The first week of December in Miami has become unmissable gathering for those involved or interested in the art world. Besides the prestigious and coveted Art Basel Miami Beach, which only a privileged and limited number of galleries and artists have access to, many satellite fairs have sprouted and gained importance. These fairs aim to draw part of that audience with purchasing power that visits the more important ones, and attract minor galleries eager to participate (…). Also, some already established fairs have changed their dates to take place on the same week (…) we can mention Art Miami, which after years (…) changed to December a few years ago, becoming the second most important. Another fair (…) which was recently moved to December and to Miami, is PINTA. The latter is specialized in Latin American art and not only provides space for galleries, but it also organizes conference cycles and book presentations (…).
In terms of the Cuban art that is shown and sold at these fairs, there is still interest in modern art, especially that from the so-called Avant-gardes, and more recently the ‘rediscovery’ of abstract art. However, great interest has progressively shifted towards contemporary art, which little by little managed to shake off the regional labels of Cuban or Latin American.
(…) Managing to be included in Art Basel Miami Beach is hard. However, there is a group of internationally recognized Cuban artists that are regulars on the fair’s stands. We can mention José Bedia, Alexandre Arrechea, Los Carpinteros and Carlos Garaicoa. Their works are commercialized by galleries that are considered to be among the most important within this context and that usually participate in this fair.
For a few years now, we have seen a more stable presence of Cuban art in Miami galleries and institutions. This tendency is not only limited to artists that live in the city, there are also others that live for part or all of the time on the island. Up until recently, political circumstances had allowed the artists to visit frequently; it is not uncommon to find their work in a show in Miami, since they travel constantly, exhibiting and selling their work in the United States. Especially during Basel week, they are seen participating in the different fairs, taking part in the exhibitions at the city’s galleries or museums or just visiting and networking.

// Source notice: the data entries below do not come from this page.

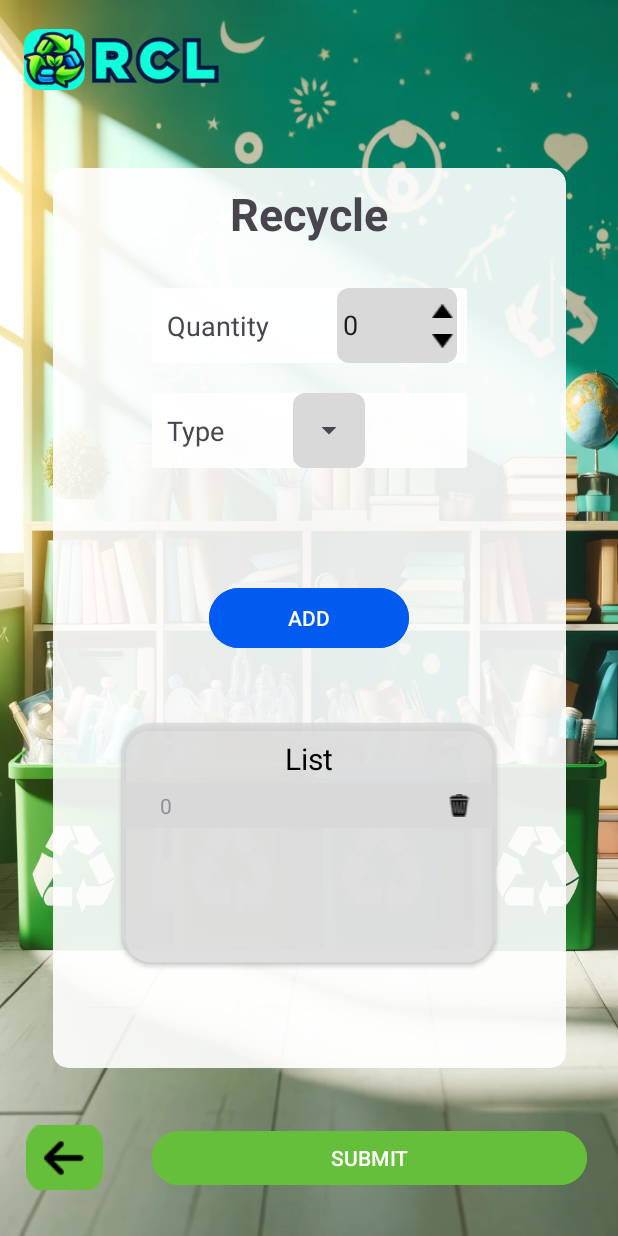
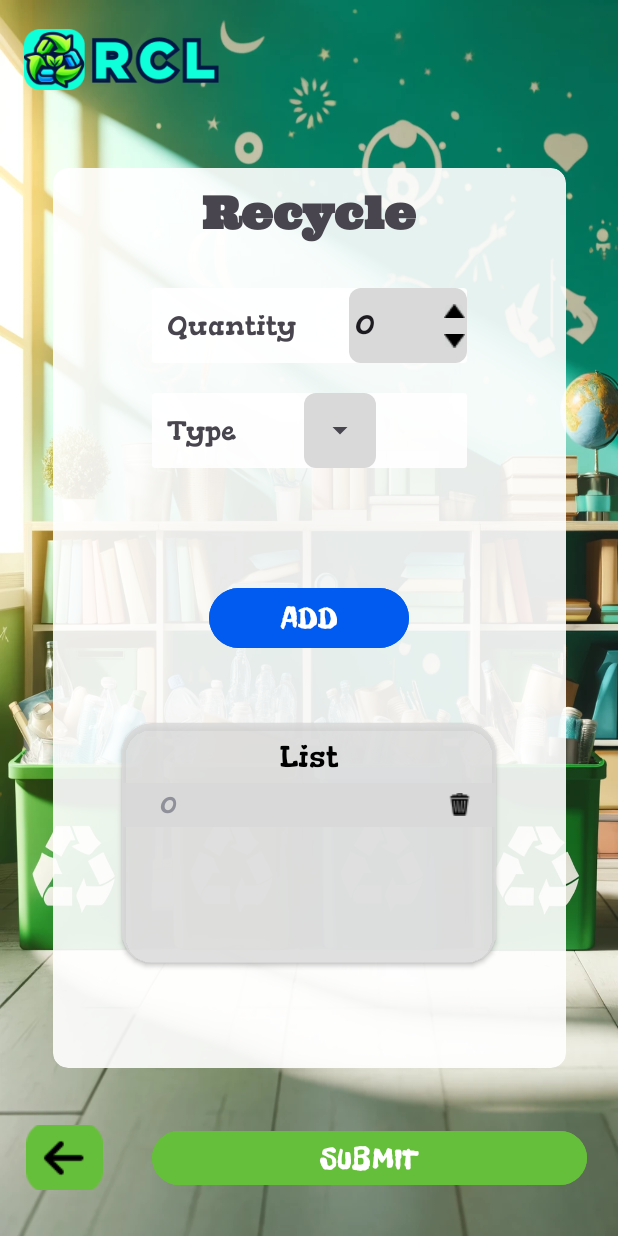
Before and after one commit to CodeBrosLab/RCL-App, an Android app: the RecycleActivity screen opened directly, with no data from a screen before it, after a tap on "ADD", on a phone screen of 412 x 824 dp. Run offline under Robolectric (Android 15) with nearby library versions, the phone set to English and light mode, and no system bars; network calls fail; 1 statement that could not run was skipped.

Commit message:
finish top3 users activity, added fonts to all activities

```diff
--- a/frontend/app/src/main/java/com/example/rcl_app/activities/AdminOpenRequestsActivity.java
+++ b/frontend/app/src/main/java/com/example/rcl_app/activities/AdminOpenRequestsActivity.java
@@ -2,6 +2,7 @@ package com.example.rcl_app.activities;
 
 import android.content.Intent;
 import android.os.Bundle;
+import android.text.Html;
 import android.view.View;
 import android.widget.Button;
 import android.widget.ExpandableListView;
@@ -11,6 +12,7 @@ import android.widget.TextView;
 import android.widget.Toast;
 
 import androidx.appcompat.app.AppCompatActivity;
+import androidx.core.text.HtmlCompat;
 
 import com.example.rcl_app.R;
 import com.example.rcl_app.adapters.OpenRequestExpandableListViewAdapter;
--- a/frontend/app/src/main/java/com/example/rcl_app/activities/YourRewardsActivity.java
+++ b/frontend/app/src/main/java/com/example/rcl_app/activities/YourRewardsActivity.java
@@ -62,8 +62,7 @@ public class YourRewardsActivity extends AppCompatActivity {
     }
 
     public void logout(View view){
-        Intent logout = new Intent(YourRewardsActivity.this, LoginActivity.class);
-        startActivity(logout);
+        finish();
 
     }
 }
--- a/frontend/app/src/main/res/layout/activity_admin_open_requests.xml
+++ b/frontend/app/src/main/res/layout/activity_admin_open_requests.xml
@@ -33,11 +33,11 @@
             android:layout_width="wrap_content"
             android:layout_height="wrap_content"
             android:text="@string/updateItemPoints"
-            android:textSize="20dp"
+            android:textSize="16dp"
             android:id="@+id/editItemPointsBtn"
             android:fontFamily="@font/freckle_face"
             android:layout_centerVertical="true"
-            android:layout_marginStart="230dp"
+            android:layout_marginStart="260dp"
             android:textColor="@color/white"
             android:clickable="true"/>
 
--- a/frontend/app/src/main/res/layout/activity_login.xml
+++ b/frontend/app/src/main/res/layout/activity_login.xml
@@ -40,6 +40,7 @@
                 android:layout_gravity="center"
                 android:layout_marginTop="10dp"
                 android:text="@string/loginTitle"
+                android:fontFamily="@font/ultra"
                 android:textSize="30sp"
                 android:textStyle="bold" />
 
@@ -48,6 +49,7 @@
                 android:layout_height="wrap_content"
                 android:layout_marginStart="30dp"
                 android:layout_marginTop="90dp"
+                android:fontFamily="@font/gorditas"
                 android:text="@string/username"
                 android:textSize="18sp" />
 
@@ -66,6 +68,7 @@
                 android:layout_marginStart="30dp"
                 android:layout_marginTop="20dp"
                 android:text="@string/password"
+                android:fontFamily="@font/gorditas"
                 android:textSize="18sp" />
 
             <EditText
@@ -86,6 +89,7 @@
                 android:layout_marginTop="30dp"
                 android:backgroundTint="@color/green"
                 android:text="@string/login"
+                android:fontFamily="@font/freckle_face"
                 android:textColor="@color/white"
                 android:textSize="20sp" />
         </LinearLayout>
@@ -97,6 +101,7 @@
         android:layout_width="wrap_content"
         android:layout_height="wrap_content"
         android:clickable="true"
+        android:fontFamily="@font/gorditas"
         android:text="No Account yet? Register Here"
         android:textColor="@color/black"
         android:textSize="18sp"
@@ -112,6 +117,7 @@
         android:layout_height="60dp"
         android:background="@color/grey_transparent"
         android:gravity="center"
+        android:fontFamily="@font/freckle_face"
         android:text="@string/credits"
         android:textAlignment="center"
         android:textSize="20dp"
--- a/frontend/app/src/main/res/layout/activity_recycle.xml
+++ b/frontend/app/src/main/res/layout/activity_recycle.xml
@@ -37,6 +37,7 @@
             android:layout_gravity="center|top"
             android:layout_marginTop="10dp"
             android:text="Recycle"
+            android:fontFamily="@font/ultra"
             android:textSize="30sp"
             android:textStyle="bold" />
 
@@ -61,13 +62,14 @@
                     android:layout_gravity="center"
                     android:layout_marginStart="10dp"
                     android:text="@string/quantity"
+                    android:fontFamily="@font/gorditas"
                     android:textSize="18sp" />
 
                 <LinearLayout
                     android:layout_width="wrap_content"
                     android:layout_height="match_parent"
                     android:layout_gravity="right"
-                    android:layout_marginStart="45dp"
+                    android:layout_marginStart="35dp"
                     android:background="@drawable/rounded_corners_background"
                     android:orientation="horizontal">
 
@@ -76,6 +78,7 @@
                         android:layout_width="60dp"
                         android:layout_height="match_parent"
                         android:backgroundTint="@color/grey"
+                        android:fontFamily="@font/gorditas"
                         android:text="0"
                         android:inputType="number"
                         android:id="@+id/amountInput"/>
@@ -129,6 +132,7 @@
                     android:layout_gravity="center"
                     android:layout_marginStart="10dp"
                     android:text="@string/type"
+                    android:fontFamily="@font/gorditas"
                     android:textSize="18sp" />
 
                 <LinearLayout
@@ -161,7 +165,9 @@
             android:layout_height="wrap_content"
             android:layout_gravity="center"
             android:backgroundTint="@color/blue"
-            android:text="@string/addBtnTxt" />
+            android:text="@string/addBtnTxt"
+            android:textSize="20dp"
+            android:fontFamily="@font/freckle_face"/>
 
         <androidx.cardview.widget.CardView
             android:layout_width="249dp"
@@ -176,7 +182,7 @@
                 android:layout_height="wrap_content"
                 android:layout_gravity="center|top"
                 android:layout_marginTop="10dp"
-
+                android:fontFamily="@font/gorditas"
                 android:text="@string/listTxtTitle"
                 android:textColor="@color/black"
                 android:textSize="20dp" />
@@ -225,7 +231,9 @@
             android:layout_width="290dp"
             android:layout_height="44dp"
             android:backgroundTint="@color/green"
-            android:text="@string/recycleBtnTxt" />
+            android:text="@string/recycleBtnTxt"
+            android:textSize="20dp"
+            android:fontFamily="@font/freckle_face"/>
 
         <Space
             android:layout_width="16dp"
--- a/frontend/app/src/main/res/layout/activity_update_recycle_item_points.xml
+++ b/frontend/app/src/main/res/layout/activity_update_recycle_item_points.xml
@@ -83,7 +83,7 @@
             android:layout_height="wrap_content"
             android:textSize="25dp"
             android:textColor="@color/white"
-            android:fontFamily="@font/gorditas"
+            android:fontFamily="@font/freckle_face"
             android:backgroundTint="@color/blue"
             android:text="@string/update" />
 
--- a/frontend/app/src/main/res/layout/activity_your_rewards.xml
+++ b/frontend/app/src/main/res/layout/activity_your_rewards.xml
@@ -118,7 +118,7 @@
         android:layout_height="wrap_content"
         android:layout_gravity="center"
         android:backgroundTint="@color/green"
-        android:fontFamily="@font/gorditas"
+        android:fontFamily="@font/freckle_face"
         android:text="@string/gotorcl"
         android:textColor="@color/black"
         android:textSize="20dp"
--- a/frontend/app/src/main/res/layout/open_request_body_list_single_item_layout.xml
+++ b/frontend/app/src/main/res/layout/open_request_body_list_single_item_layout.xml
@@ -11,6 +11,9 @@
         android:layout_height="wrap_content"
         android:id="@+id/openRequestItemQuantityTxt"
         android:text="5"
+        android:textColor="@color/black"
+        android:textSize="20dp"
+        android:fontFamily="@font/gorditas"
         android:layout_marginLeft="20dp"/>
 
     <TextView
@@ -18,6 +21,9 @@
         android:layout_height="wrap_content"
         android:id="@+id/openRequestItemName"
         android:text="Glass"
+        android:textColor="@color/black"
+        android:textSize="20dp"
+        android:fontFamily="@font/freckle_face"
         android:layout_weight="1"
         android:layout_marginLeft="30dp"/>
 </LinearLayout>
--- a/frontend/app/src/main/res/layout/request_list_single_item_layout.xml
+++ b/frontend/app/src/main/res/layout/request_list_single_item_layout.xml
@@ -12,6 +12,8 @@
         android:layout_height="wrap_content"
         android:id="@+id/requestItemQuantityTxt"
         android:text="10"
+        android:textSize="15dp"
+        android:fontFamily="@font/gorditas"
         android:layout_marginLeft="20dp"/>
 
     <TextView
@@ -19,12 +21,15 @@
         android:layout_height="wrap_content"
         android:id="@+id/requestItemName"
         android:text="Glass"
+        android:fontFamily="@font/gorditas"
+        android:textSize="15dp"
+        android:textColor="@color/black"
         android:layout_weight="3"
         android:layout_marginLeft="30dp"/>
 
     <ImageView
         android:layout_width="wrap_content"
-        android:layout_height="wrap_content"
+        android:layout_height="15dp"
         android:src="@drawable/bin"
         android:id="@+id/deleteRequestItemBtn"
         android:layout_marginLeft="20dp"
--- a/frontend/app/src/main/res/layout/single_open_request_body_layout.xml
+++ b/frontend/app/src/main/res/layout/single_open_request_body_layout.xml
@@ -41,6 +41,9 @@
                 android:layout_width="wrap_content"
                 android:layout_height="wrap_content"
                 android:text="@string/approve"
+                android:fontFamily="@font/freckle_face"
+                android:textSize="20dp"
+                android:textColor="@color/white"
                 android:backgroundTint="@color/green"
                 android:id="@+id/approveBtn"/>
 
@@ -48,6 +51,9 @@
                 android:layout_width="wrap_content"
                 android:layout_height="wrap_content"
                 android:text="@string/decline"
+                android:textColor="@color/white"
+                android:fontFamily="@font/freckle_face"
+                android:textSize="20dp"
                 android:backgroundTint="@color/red"
                 android:layout_marginStart="40dp"
                 android:id="@+id/declineBtn"/>
--- a/frontend/app/src/main/res/layout/update_recycle_items_list_layout.xml
+++ b/frontend/app/src/main/res/layout/update_recycle_items_list_layout.xml
@@ -10,6 +10,8 @@
         android:layout_height="wrap_content"
         android:text="Item 1"
         android:textSize="20dp"
+        android:textColor="@color/black"
+        android:fontFamily="@font/gorditas"
         android:layout_marginTop="10dp"
         android:layout_marginLeft="10dp"
         android:id="@+id/itemName" />
@@ -19,7 +21,8 @@
         android:layout_height="wrap_content"
         android:inputType="text"
         android:hint="Something"
-        android:layout_marginLeft="70dp"
+        android:fontFamily="@font/gorditas"
+        android:layout_marginLeft="80dp"
         android:layout_marginTop="10dp"
         android:id="@+id/editItemInput"/>
 
```
Also changed, not shown: frontend/app/src/main/res/layout/activity_registration.xml (+6 -1 lines), frontend/app/src/main/res/layout/activity_statistics.xml (+38 -20 lines), frontend/app/src/main/res/layout/single_open_request_header_layout.xml (+6 -2 lines), frontend/app/src/main/res/drawable/podium.png (added), 2 other files.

(…) The renewed interest in Latin American art has allowed the meteoric reappearance and take off of the career of Cuban female artists like Carmen Herrera, and more recently Zilia Sánchez, whose works have reached astronomical prices. Maybe this has been one of the key factors in the recent changes in two of the most important auction houses that sell this kind of art, Sotheby’s and Phillips. (…)

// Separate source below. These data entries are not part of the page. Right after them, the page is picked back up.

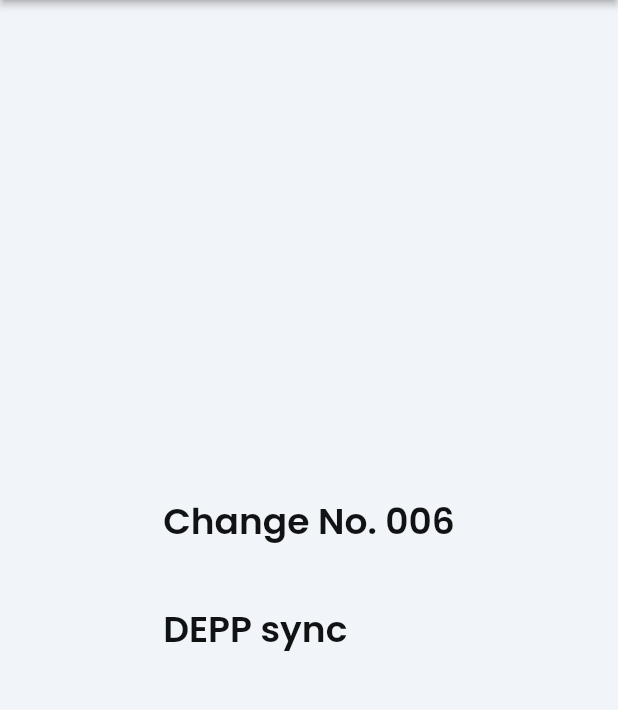
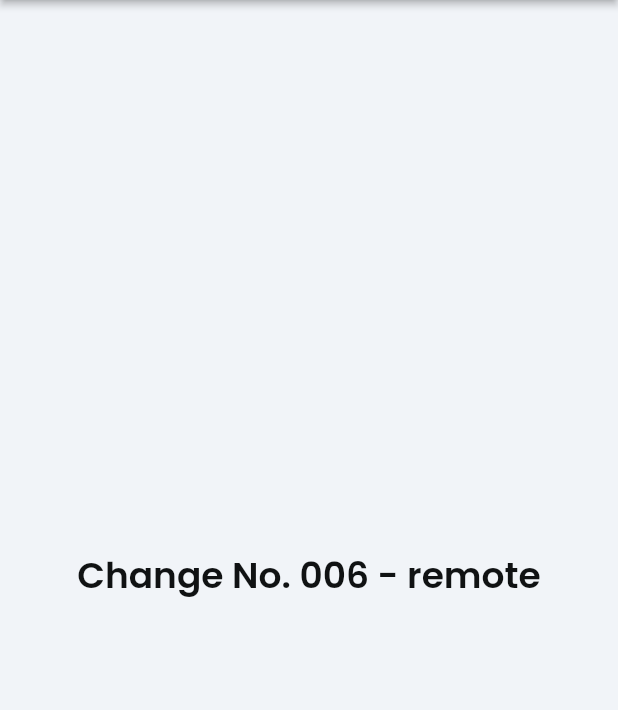
Before and after one commit to stepanic/flutterflow-socket-example, a Flutter app: the screen it shows after launch, on a phone screen of 412 x 824 dp, the part 84-794 px from its top. Run offline on Flutter 3.47's test engine with Material 2 defaults, Android fonts, the phone set to English and light mode, and no system bars; our stand-ins replace auto_size_text, font_awesome_flutter, from_css_color, go_router, google_fonts, page_transition and 2 more; missing offline and left inert: json_path.

Commit message:
Updating to latest FlutterFlow output.

```diff
--- a/lib/home_page/home_page_widget.dart
+++ b/lib/home_page/home_page_widget.dart
@@ -43,7 +43,7 @@ class _HomePageWidgetState extends State<HomePageWidget> {
                 child: Align(
                   alignment: AlignmentDirectional(0, 0),
                   child: Text(
-                    'Change No. 006\n\nDEPP sync',
+                    'Change No. 006 - remote',
                     style: FlutterFlowTheme.of(context).title1,
                   ),
                 ),
```
Also changed, not shown: 1 other file.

It would be interesting to closely follow the situation between separating and integrating Latin American art with universal contemporary and modern art. This topic has been broadly debated within academic circles, without reaching consensus, and now seems to reach the art market world. (…)